Lunch & Coffee
If the biggest benefit of working remotely is the freedom, the biggest responsibility might be that you should bring outside ideas to your company. Because you don’t have the social crutch and benefit of coworkers to hang out with and talk to, it’s important to get out and grab lunch or coffee with other smart people in your area.
I make it a point to regularly grab lunch with several growth and CRO friends in Austin, and I’m also not shy about reaching out to new faces either, especially if it looks like they’re in a similar position or work on similar stuff that I’m working on.
Being remote and networking with other people from other companies gives you a brilliant excuse to become the maverick with a bunch of fresh ideas.
Even if it feels unproductive, try to get on video calls from time to time (and not just for big company meetings). It helps to schedule regular Zoom (or Skype or Google Hangouts) hangouts with your direct teammates, even if there isn’t a strongly organized agenda.
I also know a few people who schedule regular Slack chats, just to shoot the shit or catch up on what the other person is doing. Being remote or distributed, it can be easy to forget about the importance of spontaneous conversation and to over-optimize for deep work and solitude.
Zoom works well with Shift, by the way.
Related Article: Zoom Tips: How to Use Zoom Meetings for Remote Video Conferencing
One of my favorite tools for communication nowadays in Loom.
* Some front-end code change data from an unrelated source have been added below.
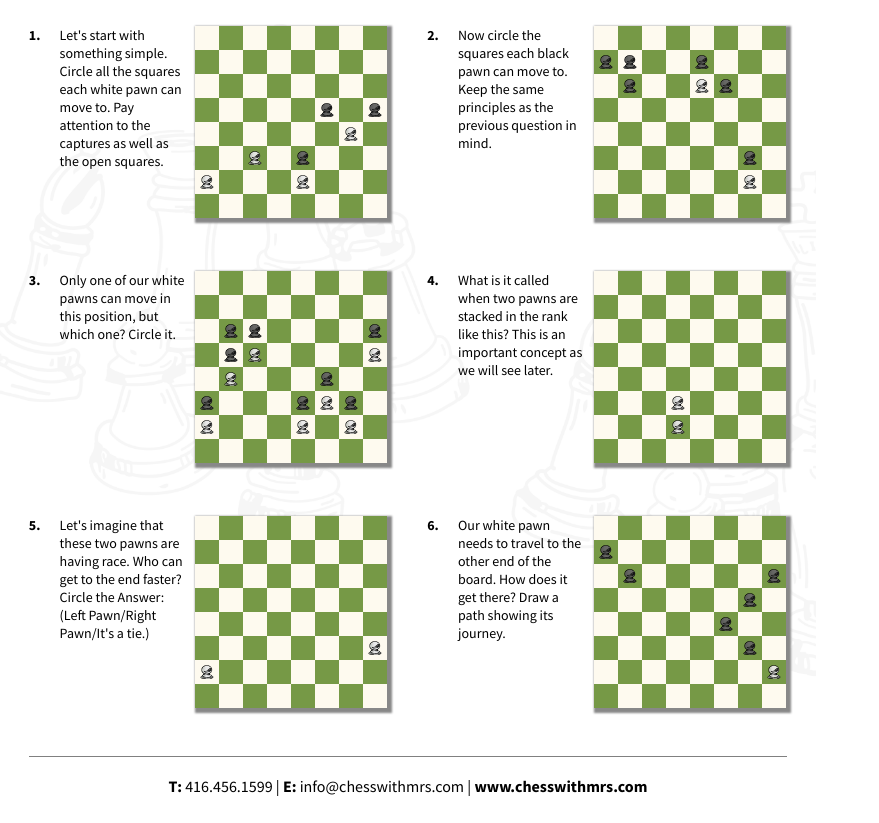
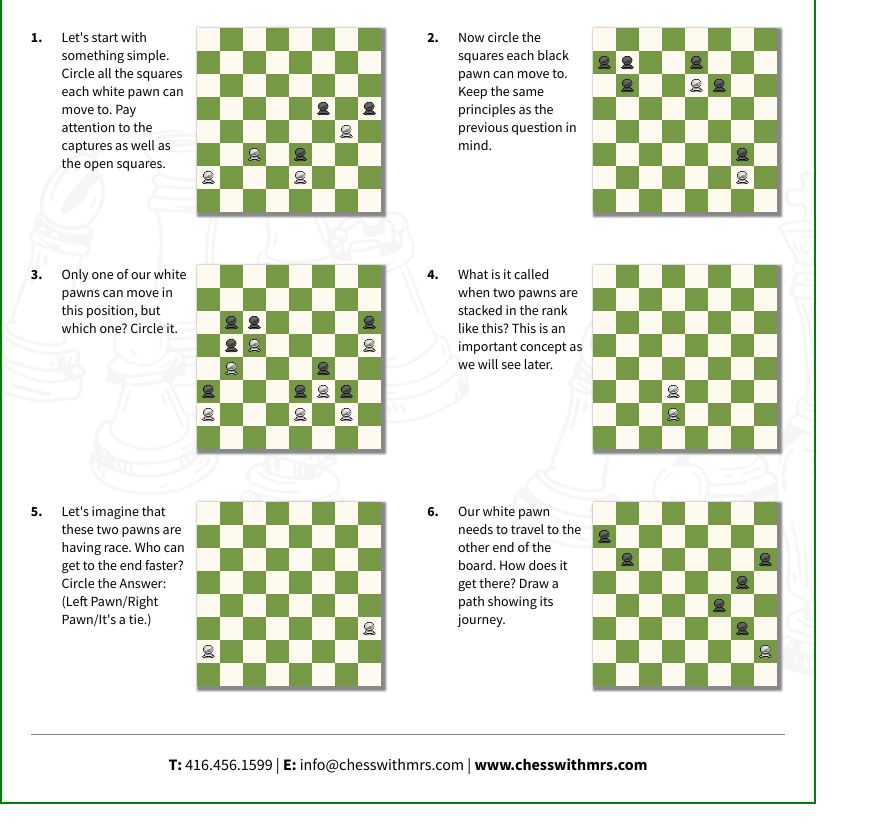
Before and after one commit to poftadeh/WorkSheetCreator, a plain HTML site: page index.html in a window 1280 px wide. Shown: the part 252-1075 px from the top of the page, without its empty margins (0-879 px from the left). Drawn offline with Linux system fonts and the light colour scheme.

Commit message:
fixed contact margin

```diff
--- a/css/cms.css
+++ b/css/cms.css
@@ -17,6 +17,7 @@ body {
     background-image: url('../img/cmsback.png');
     background-repeat: no-repeat;
     background-size: contain;
+    border: 2px solid green;
 }
 
 .row p {
@@ -141,7 +142,7 @@ span~span {
 }
 
 #footer p {
-    margin: 0.2in auto;
+    margin: 0.2in auto 0 auto;
     font-size: 16px;
     padding: 0;
     display: block;
```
When you’re in an office, you can pull someone over when you’re working on a problem and have them look over your shoulder.
When you’re remote, you have to rely on words only, or maybe a screenshot.
However, with Loom, you can record short videos and screen shares. I find this is absolutely perfect for a few occasions:
- Sharing presentations and strategic ideas
- Troubleshooting technical issues (e.g. Google Analytics)
- Sharing off the cuff or half baked ideas to get quick feedback
I find myself using Loom more and more with time.
Remote whiteboarding solution
To be honest, I haven’t found a great remote whiteboarding solution. Zoom now has a feature that is pretty good, and I’ve used it a few times. Realtimeboard is one of the more popular tools on the market, but I haven’t tried it out yet.
This is an area I think technology could help solve. I’m hoping Zoom continues to pour R&D resources into building out that feature. I like what I’ve seen so far, but it’s quite basic.
Random Slack Channels
Finally, in addition to whatever other productive work communication channels you have (email, Slack, whatever), I think it’s important to open up a few channels that are just for fun or are random.
HubSpot is a big company, so we have tons of niche channels (include one excellent one specifically for remote workers!). But even if you’re a smaller company, I think it helps to have a channel for “random” conversation, and you should definitely separate that from your main work channels (otherwise it would be anarchy).
Encourage fun and open conversation from time to time. It helps build team synchronicity and engagement, which of course, makes a more productive workspace (especially when remote).
Related Article: The Ultimate Guide to Working Remotely with Slack
Remote work is rich with benefits, but it’s still fraught with challenges. Namely, it’s hard to focus with all the distractions, and it’s hard to get the same connection and cohesion that you get from in-person meetings and sessions.
Frankly, remote work is going to require some tradeoffs. You may never be able to fully replicate the social benefits of in office work, but you’ll get additional benefits in terms of your employees’ focus and ability to pull in outside/creative ideas. In addition, you can recruit talented employees more easily when you open up remote work as a possibility.
In any case, it will still require discipline. I’ve learned a ton about remote work since starting it a little over a year ago, and at this point, I’m probably 1.5-2x more productive than I ever was in an office. Still, the connection and social side remain a challenge, so I’m always learning.
Hopefully, some of this list helps cut down your learning curve!